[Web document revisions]

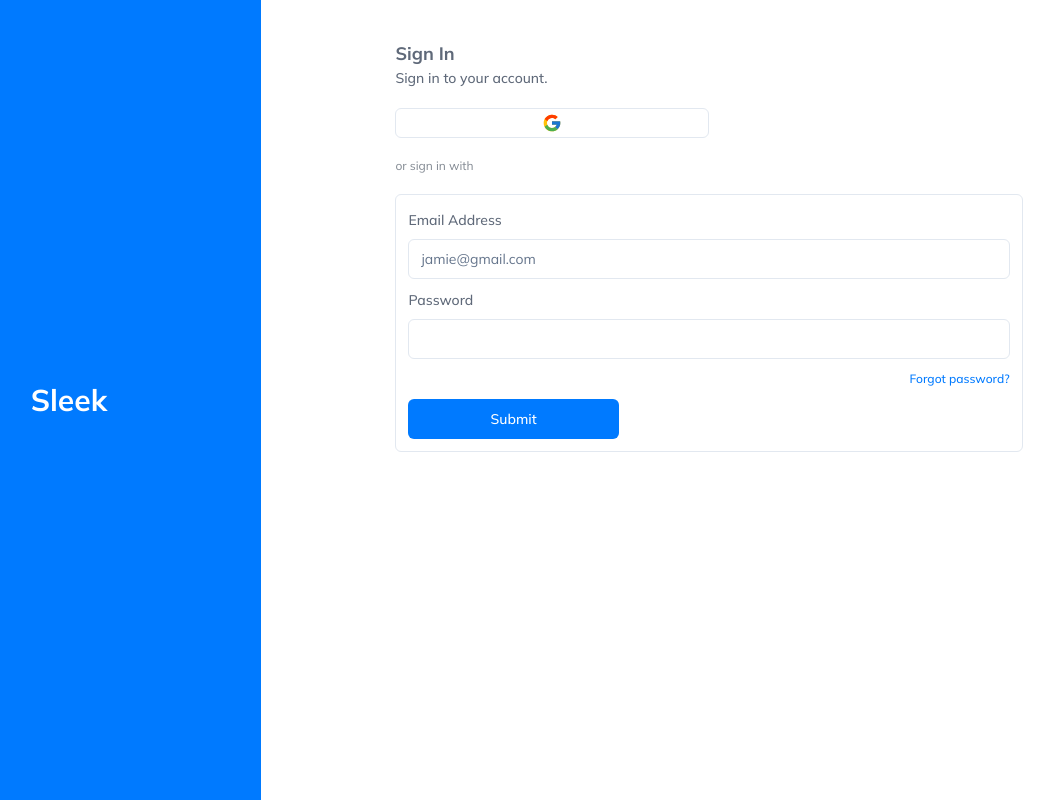
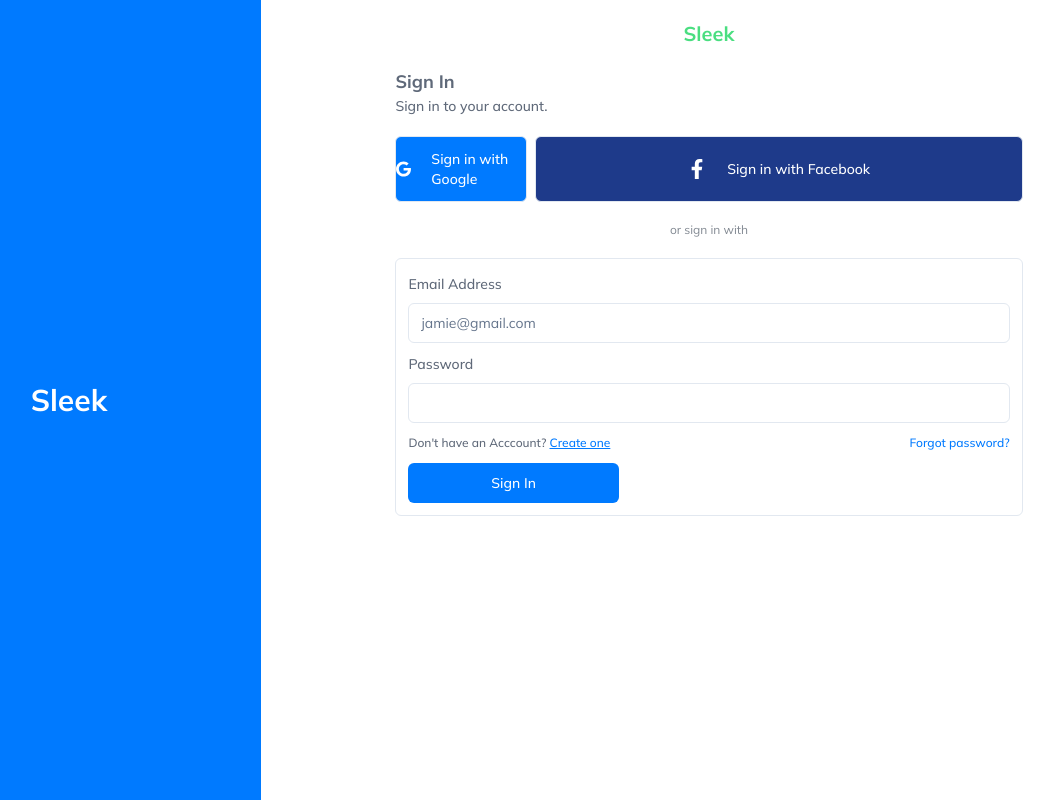
Before and after one commit to bismarkboateng/sleek, a Next.js app: page /sign-in in a window 1280 px wide. Shown: the whole page, without its empty margins (123-1177 px from the left). Built offline with nearby package versions, Linux system fonts and the light colour scheme.

Commit message:
fix: user information not showing in dashboard after sign-in

```diff
--- a/actions/customer.actions.ts
+++ b/actions/customer.actions.ts
@@ -2,9 +2,11 @@
 
 import { handleError } from "@/lib/utils"
 
+const endpoint = "http://localhost:3001/api/customers"
+
 export const createCustomer = async (customer: CreateCustomerParams) => {
     try {
-        const response = await fetch("/api/customer", {
+        const response = await fetch(endpoint, {
           method: "POST",
           headers: {
             "Content-Type": "application/json",
@@ -15,7 +17,8 @@ export const createCustomer = async (customer: CreateCustomerParams) => {
         if (!response.ok) {
             handleError(response.statusText)
         }
-        return response
+        console.log(response)
+        return JSON.parse(JSON.stringify(response))
     } catch (error) {
         handleError(error)
     }
--- a/app/(auth)/sign-in/page.tsx
+++ b/app/(auth)/sign-in/page.tsx
@@ -14,7 +14,8 @@ import Loader from "@/components/shared/Loader"
 import { useAuthStore } from "@/store/Auth"
 import { useRouter } from "next/navigation"
 import { IoCheckmarkCircleSharp } from "react-icons/io5";
-import { FcGoogle } from "react-icons/fc";
+import { FaGoogle } from "react-icons/fa";
+import { FaFacebookF } from "react-icons/fa";
 import Link from "next/link"
 
 
@@ -39,17 +40,23 @@ export default function SignInPage() {
   }
 
   const handleSignInWithGoogle = () => {
-    signInWithRedirect()
+    // signInWithRedirect()
 
-    if (isGoogleSigIn === "done") {
-      setTimeout(() => {
-        router.push("/dashboard")
-      }, 500)
-    }
+    // router.push("/dashboard")
+    // if (isGoogleSigIn === "done") {
+    //   setTimeout(() => {
+    //   }, 500)
+    // }
+  }
+
+  const handleSignInWithFacebook = () => {
+
   }
 
   return (
-    <section className="w-[90%] lg:w-[70%] 2xl:w-[50%] mx-auto mt-10">
+    <section className="w-[90%] lg:w-[70%] 2xl:w-[50%] mx-auto mt-5">
+      <h1 className="text-green-400 text-xl text-center mb-5
+       font-bold">Sleek</h1>
       <section className="text-[#5F6979] mb-2">
         <h1 className="font-bold md:text-lg 2xl:text-xl">Sign In</h1>
         <p className="text-xs line-clamp-1 font-medium md:text-sm
@@ -58,15 +65,27 @@ export default function SignInPage() {
         </p>
       </section>
 
-      <section className="mt-5">
+      {/* Social Login */}
+      <section className="mt-5 flex flex-col md:flex-row gap-2">
         <div onClick={handleSignInWithGoogle}
-         className="bg-[#ffffff] active:bg-[#ffffff] focus:bg-[#ffff]
-         py-1 w-[50%] border rounded-md flex items-center justify-center"
+         className="bg-[#007AFF] active:bg-[#007AFF] focus:bg-[#007AFF]
+         py-3 w-fuill border rounded-md flex items-center justify-center"
         >
-          <FcGoogle fontSize={20} className="w-5 h-5 block"/>
+          <FaGoogle fontSize={20} className="w-5 h-5 block text-white mr-5"/>
+          <span className="text-white text-sm font-medium">Sign in with Google</span>
         </div>
-        <p className="text-[#818891] text-xs mt-5">or sign in with</p>
+
+        <div onClick={handleSignInWithFacebook}
+         className="bg-blue-900 active:bg-blue-900 focus:bg-blue-900
+         py-3 w-full border rounded-md flex items-center justify-center"
+        >
+          <FaFacebookF fontSize={20} className="w-5 h-5 block text-white mr-5"/>
+          <span className="text-white text-sm font-medium">Sign in with Facebook</span>
+        </div>
       </section>
+      {/* end social login */}
+
+      <p className="text-[#818891] text-xs mt-5 text-center">or sign in with</p>
 
       <section className="border w-full h-fit mt-5 rounded-md p-3">
        <Form {...form}>
@@ -104,7 +123,14 @@ export default function SignInPage() {
             </FormItem>
            )}/>
           </div>
-          <div className="flex flex-row justify-end">
+          <div className="flex flex-row justify-between">
+           <Link
+            href="/sign-up"
+            className="text-xs font-medium text-[#5F6979]"
+           >
+            Don&apos;t have an Acccount?{" "}
+            <span className="text-[#007AFF] underline">Create one</span>
+           </Link>
            <Link
             href="/forgot-password"
             className="text-[#007AFF] text-xs font-medium"
@@ -127,7 +153,7 @@ export default function SignInPage() {
                className="text-green-600"
                fontSize={23}
               />
-            : "Submit"
+            : "Sign In"
           }
           </Button>
         </form>
--- a/app/(auth)/sign-up/page.tsx
+++ b/app/(auth)/sign-up/page.tsx
@@ -15,6 +15,7 @@ import Loader from "@/components/shared/Loader"
 import { useAuthStore } from "@/store/Auth"
 import { useRouter } from "next/navigation"
 import { IoCheckmarkCircleSharp } from "react-icons/io5";
+import Link from "next/link"
 
 
 
@@ -38,7 +39,9 @@ export default function SignUpPage() {
   }
 
   return (
-    <section className="w-[90%] mx-auto mt-10">
+    <section className="w-[90%] mx-auto mt-5">
+      <h1 className="text-green-400 text-xl text-center mb-5
+      font-bold">Sleek</h1>
       <section className="text-[#5F6979] mb-2">
         <h1 className="font-bold">Create an Account</h1>
         <p className="text-xs line-clamp-1 font-medium">
@@ -117,42 +120,6 @@ export default function SignUpPage() {
            )}/>
           </div>
 
-          {/* Country and account type */}
-          {/* <div className="flex flex-col md:flex-row md:gap-2">
-          <FormField
-           control={form.control}
-           name="country"
-           render={({ field }) => (
-            <FormItem className="mb-2 md:mb-0 md:w-[50%]">
-              <FormLabel className="text-[#5F6979]">Country</FormLabel>
-              <FormControl>
-                <Dropdown
-                 type="country"
-                 onSelectChange={field.onChange}
-                 value={field.value}
-                />
-              </FormControl>
-              <FormMessage />
-            </FormItem>
-           )}/>
-          <FormField
-           control={form.control}
-           name="accountType"
-           render={({ field }) => (
-            <FormItem className="md:w-[50%]">
-              <FormLabel className="text-[#5F6979]">Account Type</FormLabel>
-              <FormControl>
-                <Dropdown
-                 type="accountType"
-                 onSelectChange={field.onChange}
-                 value={field.value}
-                />
-              </FormControl>
-              <FormMessage />
-            </FormItem>
-           )}/>
-          </div> */}
-
           {/* password and confirm password */}
           <div className="flex flex-col md:flex-row md:gap-2">
           <FormField
@@ -189,11 +156,20 @@ export default function SignUpPage() {
          {isPasswordDoNotMatch
           ? <p className="text-red-400">Passwords do not match.</p>
           : null}
+          <div className="">
+           <Link
+            href="/sign-in"
+            className="text-xs font-medium text-[#5F6979]"
+           >
+            Already have an account?{" "}
+            <span className="text-[#007AFF] underline">Sign in</span>
+           </Link>
+          </div>
          <Button
            type="submit"
            className={`
            ${signUpState === "done" ? "bg-green-400" : null }
-           w-full bg-[#007AFF] text-white active:bg-[#007AFF]`}
+           w-full md:w-[40%] bg-[#007AFF] text-white active:bg-[#007AFF]`}
          >
           {
             signUpState === "loading"
--- a/app/page.tsx
+++ b/app/page.tsx
@@ -6,17 +6,12 @@ export default function Home() {
     <main className="border bg-white w-[80%] md:w-[55%] lg:w-[40%] 2xl:w-[35%] mx-auto
      flex items-center justify-center rounded-md mt-36 min-h-[300px] shadow-lg">
       <section className="flex flex-col items-center">
-        <h1 className="text-2xl mb-4 text-blue-400">Welcome To <span className="text-green-300 italic">Sleek</span></h1>
+        <h1 className="text-2xl mb-4 text-blue-400">Welcome To <span className="text-green-300">Sleek</span></h1>
         <section className="flex flex-row gap-3">
-          <Button asChild variant="outline" className="text-sm font-bold">
-            <Link href="/sign-in">
-              Sign in
-            </Link>
-          </Button>
           <Button asChild className="bg-blue-500 text-sm font-bold
-          active:bg-blue-500 focus:bg-blue-500">
+          active:bg-blue-500 focus:bg-blue-500 px-8 py-1 cursor-pointer">
             <Link href="sign-up">
-              Sign up
+              Continue
             </Link>
           </Button>
         </section>
--- a/components/shared/UserCard.tsx
+++ b/components/shared/UserCard.tsx
@@ -9,17 +9,19 @@ import { RiArrowDropDownLine } from "react-icons/ri";
 import { PiSignOut } from "react-icons/pi";
 import { useAuthStore } from "@/store/Auth";
 import { useRouter } from "next/navigation";
-import { useEffect } from "react";
+import { useEffect, useState } from "react";
 
 
 export default function UserCard() {
+  const [userObj, setUserObj] = useState<null | CreateCustomerParams>()
   const logOut = useAuthStore(state => state.logOut)
   const userId = useAuthStore(state => state.userId)
   const router = useRouter()
 
+
   useEffect(() => {
-    console.log(userId)
-    // use this id to get information about the customer
+    const user = JSON.parse(localStorage.getItem("user")!)
+    setUserObj(user)
   }, [userId])
 
   const handleLogOut = () => {
@@ -39,7 +41,7 @@ export default function UserCard() {
        <DropdownMenu>
         <DropdownMenuTrigger className="outline-offset-0 focus-visible:ring-0 focus-visible:ring-offset-0">
           <div className="flex items-center gap-2">
-           <p className="text-[#818891] font-medium">Ismali Hossain</p>
+           <p className="text-[#818891] font-medium">{userObj?.firstName}</p>
            <RiArrowDropDownLine fontSize={22} className="text-[#818891]" />
           </div>
         </DropdownMenuTrigger>
--- a/store/Auth.tsx
+++ b/store/Auth.tsx
@@ -3,7 +3,7 @@ import { auth } from "@/lib/firebase"
 import {
   createUserWithEmailAndPassword,
   signInWithEmailAndPassword, GoogleAuthProvider,
-  signInWithPopup, signOut
+  signInWithPopup, signOut, signInWithRedirect
 } from "firebase/auth"
 import { handleError } from "@/lib/utils"
 import { createCustomer } from "@/actions/customer.actions"
@@ -38,7 +38,8 @@ export const useAuthStore = create<AuthStore>()((set) => ({
         email: values.email,
         userId: user.uid,
       }
-      // createCustomer(customer)
+      createCustomer(customer)
+      localStorage.setItem("user", JSON.stringify(customer))
     })
     .catch((error) => {
       const errorMessage = error.message;
@@ -53,7 +54,6 @@ export const useAuthStore = create<AuthStore>()((set) => ({
       set(state => ({...state, loginState: "done"}))
       const user = userCredential.user;
       set(state => ({...state, isLoggedIn: true, userId: user.uid}))
-      // add to local storage
     })
     .catch((error) => {
       const errorMessage = error.message;
@@ -70,7 +70,7 @@ export const useAuthStore = create<AuthStore>()((set) => ({
         set(state => ({...state, isGoogleSigIn: "done" }))
         const credential = GoogleAuthProvider.credentialFromResult(result);
         // createCustomer(customer) server action
-        // add to local storage
+        localStorage.setItem("user", JSON.stringify(credential))
         set(state => ({...state, isLoggedIn: true, userId: credential?.idToken}))
       }).catch((error) => {
         const errorMessage = error.message;
@@ -80,7 +80,6 @@ export const useAuthStore = create<AuthStore>()((set) => ({
 
   logOut: () => {
     signOut(auth).then(() => {
-      // remove uid from storage
       localStorage.clear()
     }).catch((error) => {
       handleError(error)
```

> [Assigned task]
Please show, exactly as written, every line above that contains the word "response".

> [Written reply]
-        const response = await fetch("/api/customer", {
+        const response = await fetch(endpoint, {
         if (!response.ok) {
             handleError(response.statusText)
-        return response
+        console.log(response)
+        return JSON.parse(JSON.stringify(response))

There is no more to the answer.